TSOKOS IB PHYSICS PDF

In adding and subtracting, the number of decimal digits in the answer must be equal to the least number of decimal places in the numbers added or subtracted. Thus: 3. Use the rules for rounding when writing values to the correct number of decimal places or significant figures.

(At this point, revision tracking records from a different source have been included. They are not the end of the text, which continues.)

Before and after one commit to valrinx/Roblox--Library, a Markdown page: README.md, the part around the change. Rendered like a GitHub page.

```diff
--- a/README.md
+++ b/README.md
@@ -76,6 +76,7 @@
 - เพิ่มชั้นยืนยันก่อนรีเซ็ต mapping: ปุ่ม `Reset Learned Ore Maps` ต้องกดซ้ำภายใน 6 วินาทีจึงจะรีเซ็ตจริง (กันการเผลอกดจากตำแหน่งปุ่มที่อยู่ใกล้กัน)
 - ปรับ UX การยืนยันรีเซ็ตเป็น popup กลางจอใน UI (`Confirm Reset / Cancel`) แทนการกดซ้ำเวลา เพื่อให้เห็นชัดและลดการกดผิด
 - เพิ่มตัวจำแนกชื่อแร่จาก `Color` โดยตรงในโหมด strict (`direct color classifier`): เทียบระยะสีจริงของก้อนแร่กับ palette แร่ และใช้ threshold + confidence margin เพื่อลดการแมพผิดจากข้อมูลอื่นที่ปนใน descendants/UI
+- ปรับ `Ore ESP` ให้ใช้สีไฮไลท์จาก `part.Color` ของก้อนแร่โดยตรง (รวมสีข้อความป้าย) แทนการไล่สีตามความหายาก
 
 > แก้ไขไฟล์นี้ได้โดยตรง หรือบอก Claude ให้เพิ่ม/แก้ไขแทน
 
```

For example, the number There is a special rule for rounding when the last digit to be dropped is 5 and it is followed only by zeros, or not followed by any other digit.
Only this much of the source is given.